*TO DO*
Each line in the records below that has the word "Subtotal" should be copied.

*SUPPLIED MATERIAL*
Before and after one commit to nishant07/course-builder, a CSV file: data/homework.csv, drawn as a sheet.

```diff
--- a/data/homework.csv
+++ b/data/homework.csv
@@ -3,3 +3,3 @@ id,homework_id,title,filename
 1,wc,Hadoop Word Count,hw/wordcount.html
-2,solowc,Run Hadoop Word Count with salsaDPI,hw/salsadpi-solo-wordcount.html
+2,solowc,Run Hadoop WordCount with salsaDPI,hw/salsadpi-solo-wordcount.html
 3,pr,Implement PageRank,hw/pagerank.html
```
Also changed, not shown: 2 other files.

---

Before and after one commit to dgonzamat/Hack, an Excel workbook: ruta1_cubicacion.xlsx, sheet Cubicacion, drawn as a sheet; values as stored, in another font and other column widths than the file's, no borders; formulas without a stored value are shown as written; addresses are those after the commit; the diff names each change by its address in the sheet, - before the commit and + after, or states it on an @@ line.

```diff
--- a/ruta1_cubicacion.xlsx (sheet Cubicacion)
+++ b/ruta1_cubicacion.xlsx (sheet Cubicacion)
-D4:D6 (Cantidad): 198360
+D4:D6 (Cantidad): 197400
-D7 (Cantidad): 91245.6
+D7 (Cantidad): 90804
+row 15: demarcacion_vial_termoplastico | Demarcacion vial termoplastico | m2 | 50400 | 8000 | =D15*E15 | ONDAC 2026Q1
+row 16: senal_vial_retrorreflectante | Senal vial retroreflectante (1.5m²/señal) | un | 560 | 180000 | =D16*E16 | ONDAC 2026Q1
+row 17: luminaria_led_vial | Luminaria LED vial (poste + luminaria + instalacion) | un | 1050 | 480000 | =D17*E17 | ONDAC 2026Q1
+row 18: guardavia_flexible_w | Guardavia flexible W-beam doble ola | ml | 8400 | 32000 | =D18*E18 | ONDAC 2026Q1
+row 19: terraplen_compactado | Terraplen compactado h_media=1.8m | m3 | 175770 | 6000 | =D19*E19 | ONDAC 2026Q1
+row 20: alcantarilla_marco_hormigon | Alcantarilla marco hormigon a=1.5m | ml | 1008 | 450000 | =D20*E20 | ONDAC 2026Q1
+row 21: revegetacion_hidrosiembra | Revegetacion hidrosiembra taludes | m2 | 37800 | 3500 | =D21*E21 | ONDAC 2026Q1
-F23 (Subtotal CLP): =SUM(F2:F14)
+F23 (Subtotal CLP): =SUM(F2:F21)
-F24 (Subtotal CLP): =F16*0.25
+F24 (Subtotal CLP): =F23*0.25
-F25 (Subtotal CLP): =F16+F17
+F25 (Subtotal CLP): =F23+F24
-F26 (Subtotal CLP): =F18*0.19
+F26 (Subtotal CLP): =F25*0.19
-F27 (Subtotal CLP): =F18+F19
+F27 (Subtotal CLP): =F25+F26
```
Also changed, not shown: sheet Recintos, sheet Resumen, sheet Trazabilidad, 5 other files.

==

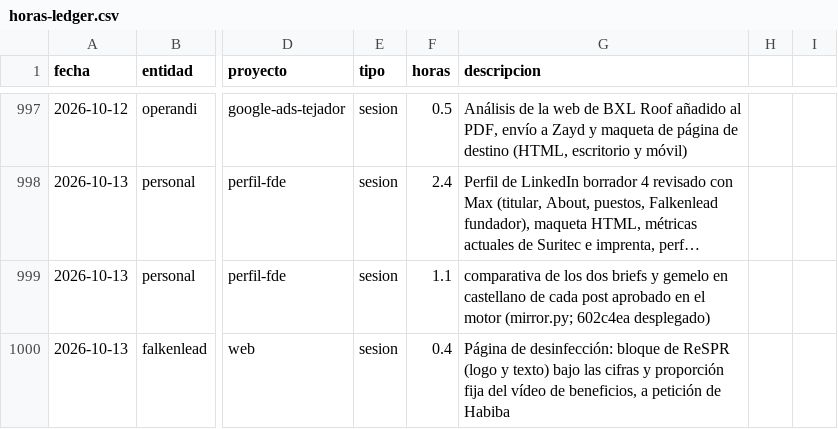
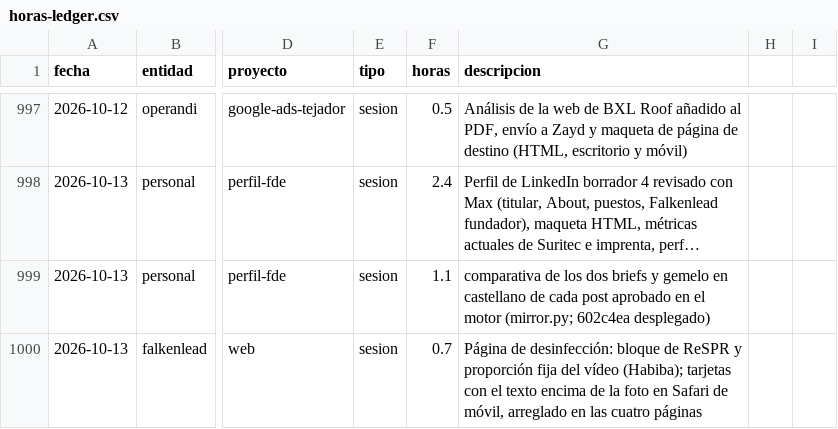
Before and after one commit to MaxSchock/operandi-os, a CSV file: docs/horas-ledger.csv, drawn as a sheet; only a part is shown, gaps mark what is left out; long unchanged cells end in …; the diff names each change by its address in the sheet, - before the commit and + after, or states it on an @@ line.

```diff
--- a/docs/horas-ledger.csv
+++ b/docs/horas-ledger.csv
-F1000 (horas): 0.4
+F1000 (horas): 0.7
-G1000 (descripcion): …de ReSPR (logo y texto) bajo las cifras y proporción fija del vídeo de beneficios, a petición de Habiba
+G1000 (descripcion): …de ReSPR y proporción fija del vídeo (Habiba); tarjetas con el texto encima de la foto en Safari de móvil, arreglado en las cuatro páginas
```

*THE COMPLETED TASK*
-F23 (Subtotal CLP): =SUM(F2:F14)
+F23 (Subtotal CLP): =SUM(F2:F21)
-F24 (Subtotal CLP): =F16*0.25
+F24 (Subtotal CLP): =F23*0.25
-F25 (Subtotal CLP): =F16+F17
+F25 (Subtotal CLP): =F23+F24
-F26 (Subtotal CLP): =F18*0.19
+F26 (Subtotal CLP): =F25*0.19
-F27 (Subtotal CLP): =F18+F19
+F27 (Subtotal CLP): =F25+F26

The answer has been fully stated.